ASSIGNMENT: Across the data below, how many lines hold "createData"? Answer with that number and nothing else.

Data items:

......

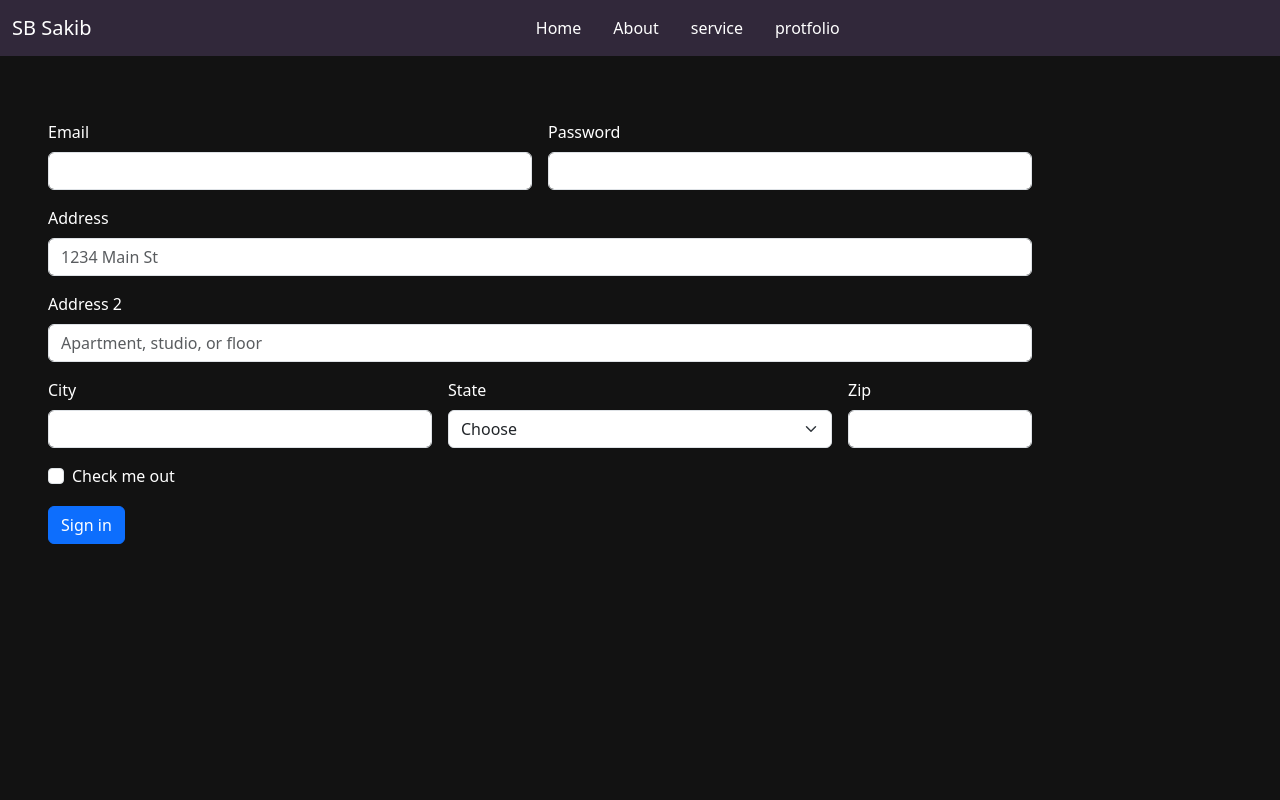
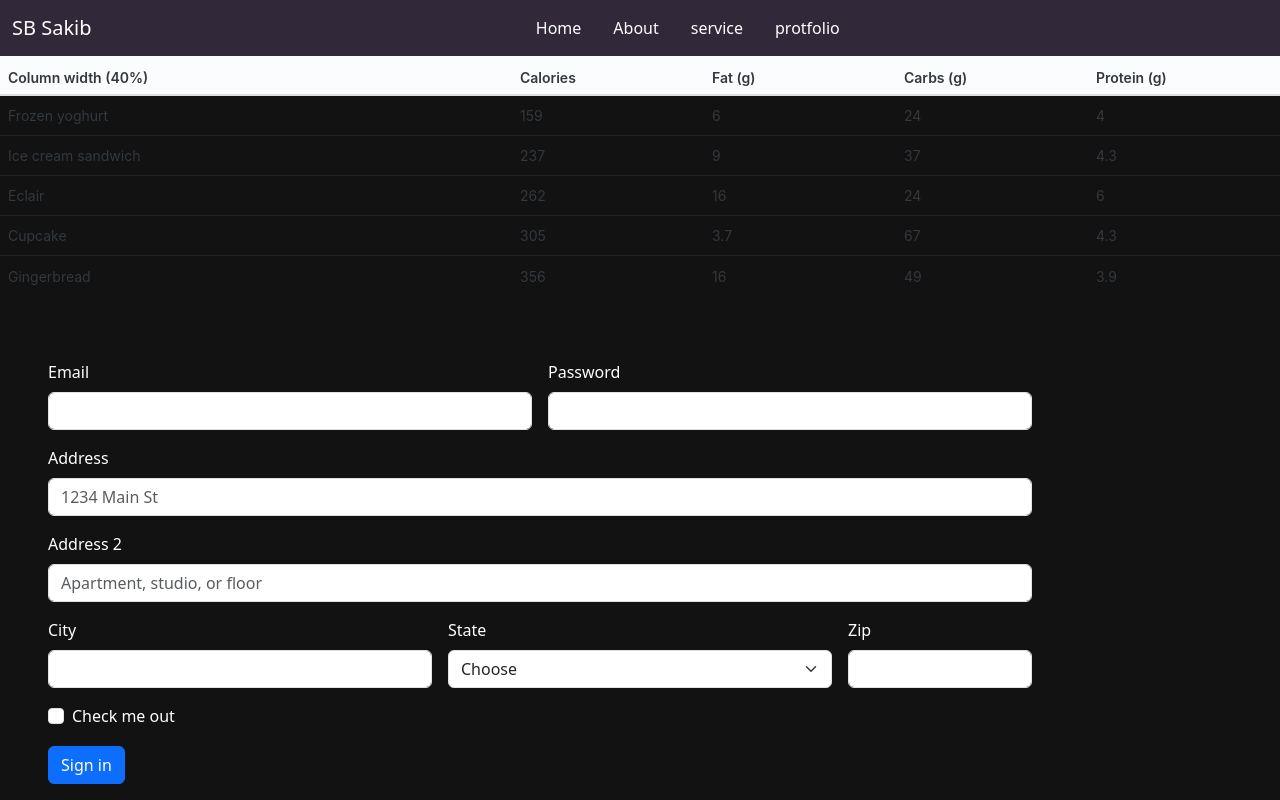
Before and after one commit to sbsakib8/reactproject, a React (Vite) app in the folder vite-project/: page / in a window 1280 px wide. Built offline with nearby package versions, Linux system fonts and the light colour scheme.

Commit message:
joy ui add

```diff
--- a/vite-project/package.json
+++ b/vite-project/package.json
@@ -10,6 +10,9 @@
     "preview": "vite preview"
   },
   "dependencies": {
+    "@emotion/react": "^11.13.3",
+    "@emotion/styled": "^11.13.0",
+    "@mui/joy": "^5.0.0-beta.48",
     "bootstrap": "^5.3.3",
     "react": "^18.3.1",
     "react-bootstrap": "^2.10.5",
--- a/vite-project/src/pages/home/Home.jsx
+++ b/vite-project/src/pages/home/Home.jsx
@@ -1,11 +1,42 @@
-import React from 'react'
+import * as React from 'react';
+import Table from '@mui/joy/Table';
 
-function Home() {
-  return (
-    <>
-
-    </>
-  )
+function createData(name, calories, fat, carbs, protein) {
+  return { name, calories, fat, carbs, protein };
 }
 
-export default Home
+const rows = [
+  createData('Frozen yoghurt', 159, 6.0, 24, 4.0),
+  createData('Ice cream sandwich', 237, 9.0, 37, 4.3),
+  createData('Eclair', 262, 16.0, 24, 6.0),
+  createData('Cupcake', 305, 3.7, 67, 4.3),
+  createData('Gingerbread', 356, 16.0, 49, 3.9),
+];
+
+ function Home() {
+  return (
+    <Table hoverRow>
+      <thead>
+        <tr>
+          <th style={{ width: '40%' }}>Column width (40%)</th>
+          <th>Calories</th>
+          <th>Fat&nbsp;(g)</th>
+          <th>Carbs&nbsp;(g)</th>
+          <th>Protein&nbsp;(g)</th>
+        </tr>
+      </thead>
+      <tbody>
+        {rows.map((row) => (
+          <tr key={row.name}>
+            <td>{row.name}</td>
+            <td>{row.calories}</td>
+            <td>{row.fat}</td>
+            <td>{row.carbs}</td>
+            <td>{row.protein}</td>
+          </tr>
+        ))}
+      </tbody>
+    </Table>
+  );
+}
+export default Home;
```
Also changed, not shown: 1 other file (tests, documents, lock files or other folders).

......

TASK RESPONSE: 6